“I’m from Maryland. I was born there, but I’ve never lived there. I’d have to say…Ecuador? Yeah, Ecuador. I’m from here.”
Emily, age 7, was quite certain.
“Caracas, Venezuela. I’m not from the US. And I’m not from Ecuador. I just live here.”
As you may have guessed, or already known, my wife and I are missionaries; our kid are missionary kids (MKs). Part of their struggle as MKs is one of identity. Everywhere you go in this world, people will ask about weather, sports, and where you are from. Part of my struggle is figuring out how to guide my children as they seek to answer that question for themselves. I cannot tell them who they are; they must formulate the answer to that question. I’ve tried to brace them for the assumptions they will face when they get to the US later this year.
“People will ask you,” I said, “how it feels to be home.”

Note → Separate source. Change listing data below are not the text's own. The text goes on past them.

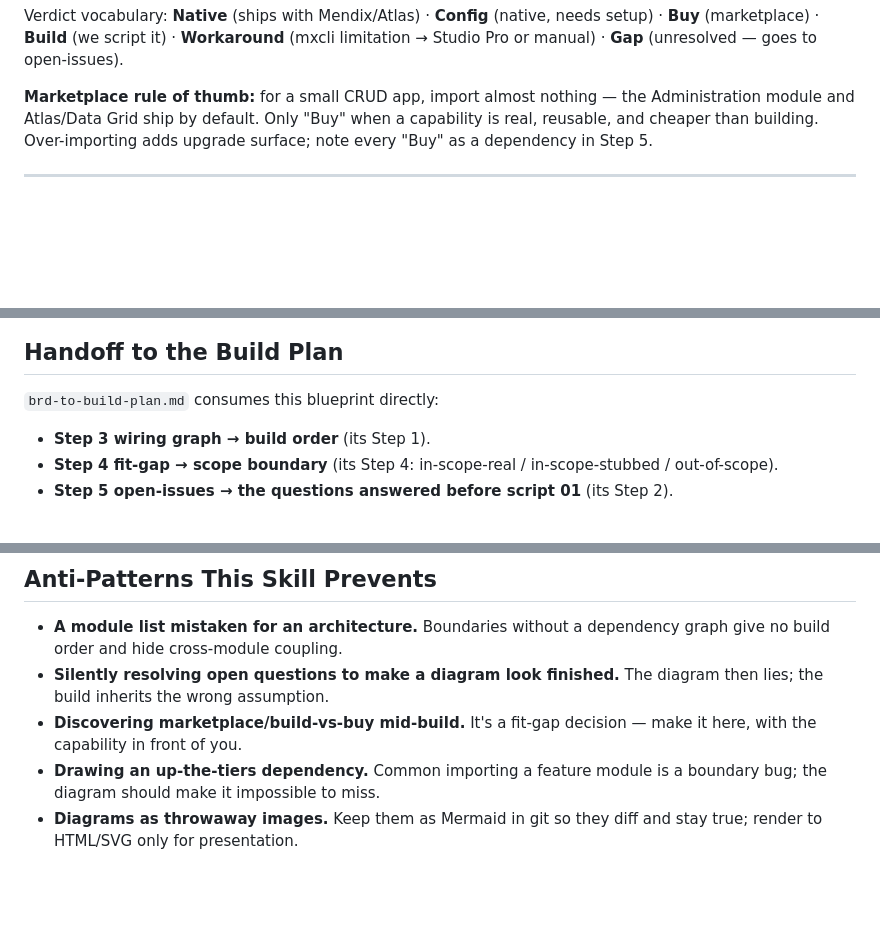
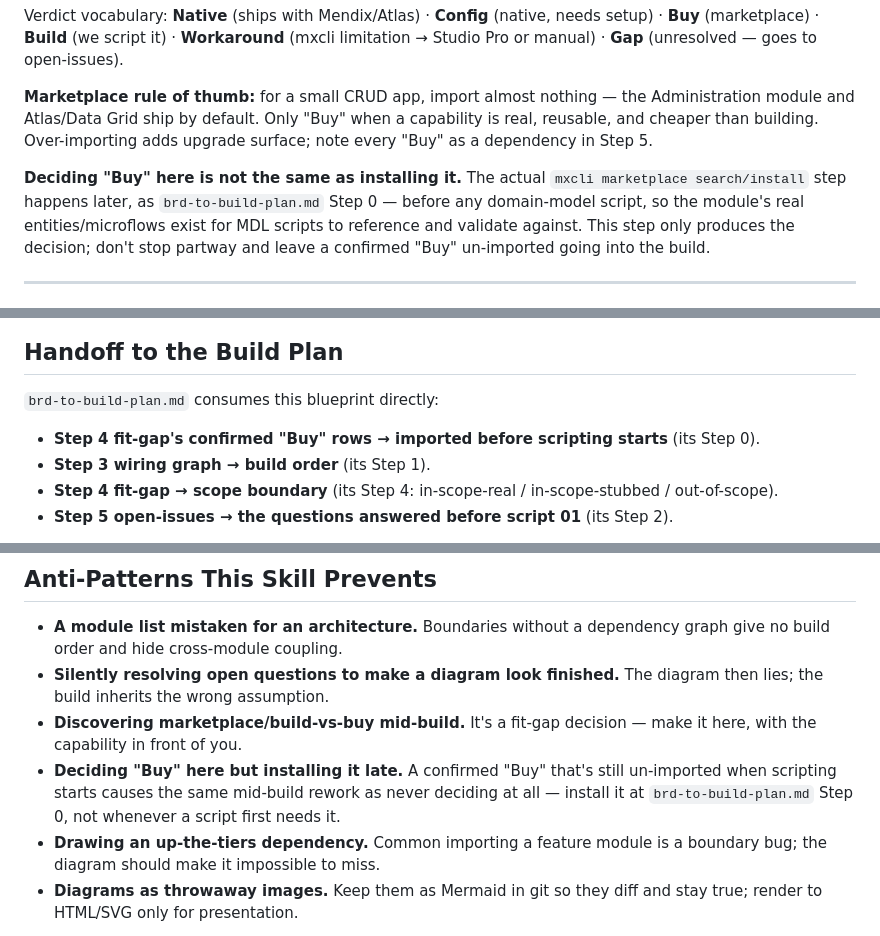
Before and after one commit to GG-O-BP/mxcli-project-toolkit, a Markdown page: skills/architecture-blueprint.md, 3 parts joined by grey strips. GitHub-like rendering; blank space fills up the shorter version.

```diff
--- a/skills/architecture-blueprint.md
+++ b/skills/architecture-blueprint.md
@@ -141,6 +141,8 @@ Verdict vocabulary: **Native** (ships with Mendix/Atlas) · **Config** (native,
 
 **Marketplace rule of thumb:** for a small CRUD app, import almost nothing — the Administration module and Atlas/Data Grid ship by default. Only "Buy" when a capability is real, reusable, and cheaper than building. Over-importing adds upgrade surface; note every "Buy" as a dependency in Step 5.
 
+**Deciding "Buy" here is not the same as installing it.** The actual `mxcli marketplace search/install` step happens later, as `brd-to-build-plan.md` Step 0 — before any domain-model script, so the module's real entities/microflows exist for MDL scripts to reference and validate against. This step only produces the decision; don't stop partway and leave a confirmed "Buy" un-imported going into the build.
+
 ---
 
 ## Step 5: Dependencies & Open-Issues Register (`architecture/open-issues.md`)
@@ -162,6 +164,7 @@ Consolidate everything that must be *carried into the build plan*, not lost:
 ## Handoff to the Build Plan
 
 `brd-to-build-plan.md` consumes this blueprint directly:
+- **Step 4 fit-gap's confirmed "Buy" rows → imported before scripting starts** (its Step 0).
 - **Step 3 wiring graph → build order** (its Step 1).
 - **Step 4 fit-gap → scope boundary** (its Step 4: in-scope-real / in-scope-stubbed / out-of-scope).
 - **Step 5 open-issues → the questions answered before script 01** (its Step 2).
@@ -175,5 +178,6 @@ If the build plan can't answer one of its Step 2 questions, the gap is in *this*
 - **A module list mistaken for an architecture.** Boundaries without a dependency graph give no build order and hide cross-module coupling.
 - **Silently resolving open questions to make a diagram look finished.** The diagram then lies; the build inherits the wrong assumption.
 - **Discovering marketplace/build-vs-buy mid-build.** It's a fit-gap decision — make it here, with the capability in front of you.
+- **Deciding "Buy" here but installing it late.** A confirmed "Buy" that's still un-imported when scripting starts causes the same mid-build rework as never deciding at all — install it at `brd-to-build-plan.md` Step 0, not whenever a script first needs it.
 - **Drawing an up-the-tiers dependency.** Common importing a feature module is a boundary bug; the diagram should make it impossible to miss.
 - **Diagrams as throwaway images.** Keep them as Mermaid in git so they diff and stay true; render to HTML/SVG only for presentation.
```
Also changed, not shown: skills/brd-to-build-plan.md (+25 -1 lines).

The boys laughed, then sobered up when they realized I was serious. “But….who ever said the US was our home?” they asked. “We’ll just say that as soon as we get back to Ecuador we’ll let ‘em know.”
Yeah, that’s gonna go over really, really well with Grandma.

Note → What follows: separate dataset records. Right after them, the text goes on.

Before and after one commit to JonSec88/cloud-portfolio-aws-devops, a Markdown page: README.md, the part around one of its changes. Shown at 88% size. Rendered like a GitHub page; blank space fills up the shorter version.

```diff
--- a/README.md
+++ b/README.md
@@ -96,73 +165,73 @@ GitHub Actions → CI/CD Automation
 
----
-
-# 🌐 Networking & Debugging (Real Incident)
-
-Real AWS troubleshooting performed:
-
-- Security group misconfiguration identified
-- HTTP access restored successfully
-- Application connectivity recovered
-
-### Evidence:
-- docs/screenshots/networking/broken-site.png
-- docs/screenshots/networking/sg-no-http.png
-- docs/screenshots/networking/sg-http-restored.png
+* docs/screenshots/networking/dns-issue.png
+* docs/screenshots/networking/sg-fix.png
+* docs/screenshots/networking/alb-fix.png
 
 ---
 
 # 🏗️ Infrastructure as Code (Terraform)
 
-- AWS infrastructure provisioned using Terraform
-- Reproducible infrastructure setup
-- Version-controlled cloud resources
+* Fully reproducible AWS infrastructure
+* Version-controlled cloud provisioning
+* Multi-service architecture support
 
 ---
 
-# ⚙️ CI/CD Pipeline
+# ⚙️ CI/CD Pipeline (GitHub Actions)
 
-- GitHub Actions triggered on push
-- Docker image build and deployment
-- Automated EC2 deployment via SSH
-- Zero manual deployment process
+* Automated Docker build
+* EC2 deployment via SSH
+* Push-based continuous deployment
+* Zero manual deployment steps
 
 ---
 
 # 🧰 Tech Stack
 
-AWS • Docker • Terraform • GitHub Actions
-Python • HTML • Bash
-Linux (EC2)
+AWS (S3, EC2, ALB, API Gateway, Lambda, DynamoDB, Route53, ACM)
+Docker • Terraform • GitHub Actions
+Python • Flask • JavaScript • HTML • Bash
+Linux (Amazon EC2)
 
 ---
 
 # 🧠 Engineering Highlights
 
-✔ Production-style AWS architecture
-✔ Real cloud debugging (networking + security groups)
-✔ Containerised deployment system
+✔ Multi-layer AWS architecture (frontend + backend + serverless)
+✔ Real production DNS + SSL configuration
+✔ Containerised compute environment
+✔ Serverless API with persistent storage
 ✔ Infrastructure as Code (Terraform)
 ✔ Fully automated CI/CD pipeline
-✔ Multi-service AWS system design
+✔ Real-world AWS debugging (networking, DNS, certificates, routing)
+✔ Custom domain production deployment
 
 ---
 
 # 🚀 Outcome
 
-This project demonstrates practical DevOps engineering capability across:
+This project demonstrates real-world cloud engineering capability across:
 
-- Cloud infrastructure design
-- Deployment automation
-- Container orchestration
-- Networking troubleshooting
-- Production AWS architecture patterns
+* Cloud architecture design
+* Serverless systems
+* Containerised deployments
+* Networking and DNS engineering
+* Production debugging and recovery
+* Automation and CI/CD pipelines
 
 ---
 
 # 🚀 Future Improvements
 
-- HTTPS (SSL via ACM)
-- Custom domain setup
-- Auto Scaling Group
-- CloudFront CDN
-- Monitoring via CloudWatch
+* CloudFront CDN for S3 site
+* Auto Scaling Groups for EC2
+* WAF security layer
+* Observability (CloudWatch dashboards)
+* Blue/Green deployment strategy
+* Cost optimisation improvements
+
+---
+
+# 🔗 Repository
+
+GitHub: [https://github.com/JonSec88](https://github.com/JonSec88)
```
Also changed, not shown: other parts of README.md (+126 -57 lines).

A different side of identity is theology. We are solidly Baptist in our beliefs and thoughts, and yet even within the international Baptist family there are differences. For example, I grew up believing certain things about the story of Lazarus and the rich man. Lazarus went to heaven in the story because God loved him in spite of his poverty; being poor is no barrier to heaven. Where we attend church here, though, Lazarus is believed to have gone to heaven not in spite of his poverty but because of it. Jesus, the thinking goes, always preferred the poor to the rich. The rich man went to hell not because of his lack of compassion or mercy, but because he was, in fact, rich.

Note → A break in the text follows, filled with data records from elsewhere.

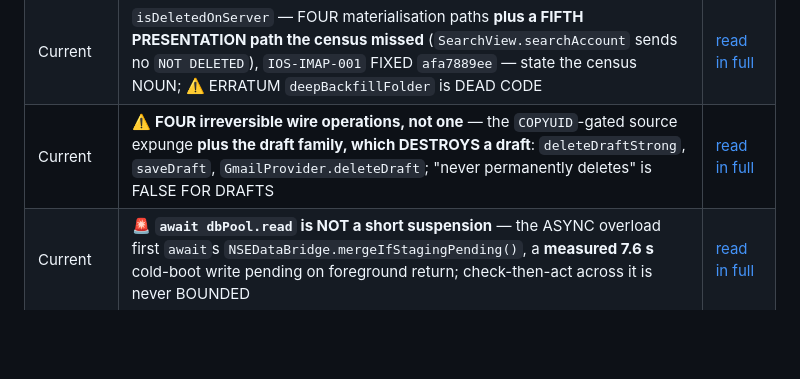
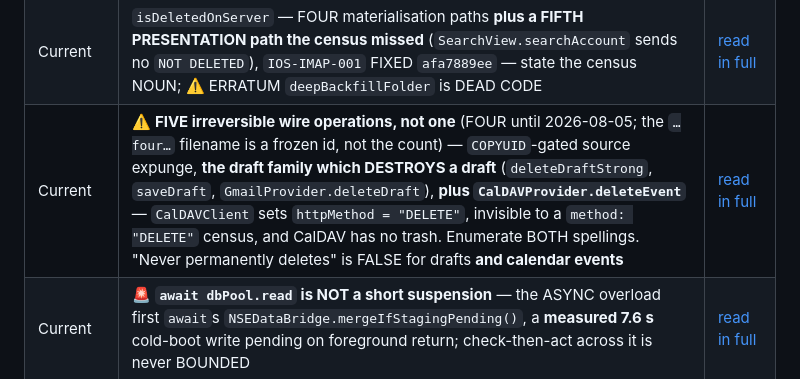
Before and after one commit to TabMail/tabmail-ios, a Markdown page: PROJECT_MEMORY.md, the part around the change. Rendered like a GitHub page; blank space fills up the shorter version.

Commit message:
Memory: complete the four->five correction on the surfaces agents actually grep
b9d836333 adjudicated CalDAVProvider.deleteEvent as a fifth irreversible wire
operation and corrected the body of Companion/Memory/Current/102. It did not
correct the two surfaces a future agent reaches FIRST:

  * PROJECT_MEMORY.md's index row still read "FOUR irreversible wire
    operations, not one". That row is the search surface -- it is loaded on
    every task, and an agent grepping it for the count got the pre-correction
    answer while the routed detail said five.
  * The routed file's own H1 still read "There are FOUR ...", so the heading
    contradicted its own body.

Both now state FIVE and name CalDAVProvider.deleteEvent, CalDAVClient's
httpMethod = "DELETE" spelling, and the absence of CalDAV trash semantics.

The FILENAME deliberately still reads "...four...": four files cite that path,
including production TabMail/Providers/IMAPProvider.swift, and renaming breaks
every citation. A note in both the index row and the file states that the slug
is a frozen id and not the count.

Impact: documentation accuracy on a mandatory-load index. No behaviour change,
no code touched.

Verification: no committed surface now asserts FOUR as current
(rg -i 'FOUR irreversible' over both files returns nothing); all seven
discriminating keywords (FIVE irreversible, CalDAV, deleteEvent, httpMethod,
deleteDraftStrong, COPYUID, no trash) still resolve in both files.

Limitation: this is the incomplete-fix class the round-8 audit was itself
about -- a correction pass that fixed one site and missed its siblings.
Recorded as MIS-007.

Signed-off-by: Kwang Moo Yi <kmyi@tabmail.ai>

```diff
--- a/PROJECT_MEMORY.md
+++ b/PROJECT_MEMORY.md
@@ -152,7 +152,7 @@ Authored after `v1.6.38`, so the pinned compaction has no byte-identical twin. D
 | Current | Persistent NSE log + watchdog partial-result delivery, audit rounds 1–7: `NSELogStore`/`nse.log`, `PartialSignalHolder`; **idle-timer-vs-SSE** root cause (a 26.4 s summary missed the 27 s watchdog by 9 ms); zombie-resume `OneShotFlag.hasFired()` | [read in full](Companion/Memory/Current/099-persistent-nse-log-file-watchdog-partial-delivery-audit-rounds.md) |
 | Current | Two-instant wake handoff — deadline elapses between the query and the re-check ⇒ arm nothing; "elapsed" means DO IT NOW (`AccountManager.wakeUpDelay`, `holdUntil`, `IOS-OUTBOX-005`, `UInt64(negative)` traps) | [read in full](Companion/Memory/Current/100-two-instant-wake-handoff-elapsed-means-do-it-now.md) |
 | Current | `isDeletedOnServer` — FOUR materialisation paths **plus a FIFTH PRESENTATION path the census missed** (`SearchView.searchAccount` sends no `NOT DELETED`), `IOS-IMAP-001` FIXED `afa7889ee` — state the census NOUN; ⚠️ ERRATUM `deepBackfillFolder` is DEAD CODE | [read in full](Companion/Memory/Current/101-isdeletedonserver-has-four-materialisation-paths.md) |
-| Current | ⚠️ **FOUR irreversible wire operations, not one** — the `COPYUID`-gated source expunge **plus the draft family, which DESTROYS a draft**: `deleteDraftStrong`, `saveDraft`, `GmailProvider.deleteDraft`; "never permanently deletes" is FALSE FOR DRAFTS | [read in full](Companion/Memory/Current/102-there-are-four-irreversible-wire-operations-not-one.md) |
+| Current | ⚠️ **FIVE irreversible wire operations, not one** (FOUR until 2026-08-05; the `…four…` filename is a frozen id, not the count) — `COPYUID`-gated source expunge, **the draft family which DESTROYS a draft** (`deleteDraftStrong`, `saveDraft`, `GmailProvider.deleteDraft`), **plus `CalDAVProvider.deleteEvent`** — `CalDAVClient` sets `httpMethod = "DELETE"`, invisible to a `method: "DELETE"` census, and CalDAV has no trash. Enumerate BOTH spellings. "Never permanently deletes" is FALSE for drafts **and calendar events** | [read in full](Companion/Memory/Current/102-there-are-four-irreversible-wire-operations-not-one.md) |
 | Current | 🚨 **`await dbPool.read` is NOT a short suspension** — the ASYNC overload first `await`s `NSEDataBridge.mergeIfStagingPending()`, a **measured 7.6 s** cold-boot write pending on foreground return; check-then-act across it is never BOUNDED | [read in full](Companion/Memory/Current/103-await-dbpool-read-is-not-a-short-suspension.md) |
 | Current | 🚨 **A latch that AUTHORISES a transition must be HELD across the write** — reading `isDrainingOutbox` then `await`ing proves nothing; ACQUIRE it. `IOS-OUTBOX-006`: `reconcileOutbox` reset a row whose SMTP was on the wire ⇒ no Sent APPEND | [read in full](Companion/Memory/Current/104-a-latch-that-authorises-a-transition-must-be-held-across-the-write.md) |
 | Current | 🚨 **A BARE `print` IS NOT PRODUCTION OBSERVABILITY ON iOS** — no `freopen`/`dup2`, so `stdout` is DISCARDED on device; use a GATED `print` **plus** `BackgroundSyncLogger.logError`. An `isLoggingEnabled()` gate inside a BRANCH CONDITION picks the branch (`MIS-019`) | [read in full](Companion/Memory/Current/105-a-print-is-not-production-observability-on-ios.md) |
```
Also changed, not shown: 1 other file.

Similarly, I learned as an American that we were blessed by God in material and spiritual ways. Our three-bedroom home was evidence of His provision. In our travels, though, we’ve seen that other Baptists view wealth as evidence of an apparent pursuit of mammon; only the poor can truly claim to serve one master.
Consider the notion of servants and deacons within the church. In our last country, women very often served in ways that Southern Baptists would traditionally leave to (male) deacons. Were they female deacons, or simply untitled church servants who happened to pass out the Lord’s Supper?
My question relates not to who is most correct. Instead, I am wondering who my children will grow up to be; their identities. Are they Caucasian Latinos, white on the outside but certainly not North American in the ways that matter? Will my daughter be frustrated in her attempts to serve in US churches, left out of things that the South American church does not interpret as being gender specific?* Will my sons have a view of money within the church that, being part Ecuadorian, part Venezuelan and part Southern Baptist, does not fit anywhere? What other views are going to creep up along the way?**
The easy answer would be to say, “We are neither American, Ecuadorian, or Venezuelan. We are neither Deaf nor hearing. We are simply children of God.” Sure, but from where?
*Author’s note: the South American churches in question hold to the idea of male pastors. The issue is not clear mandates, but local practices that we place on our understanding of the Scriptures.
**Author’s note: Stacy and I find ourselves being slowly altered, not quite fitting into our North American niches as well as we did previously. Does this change who we are as well? As for the kids, they are not SBC in their thinking, but their parents are SBC workers. I doubt they could tell me what SBC means.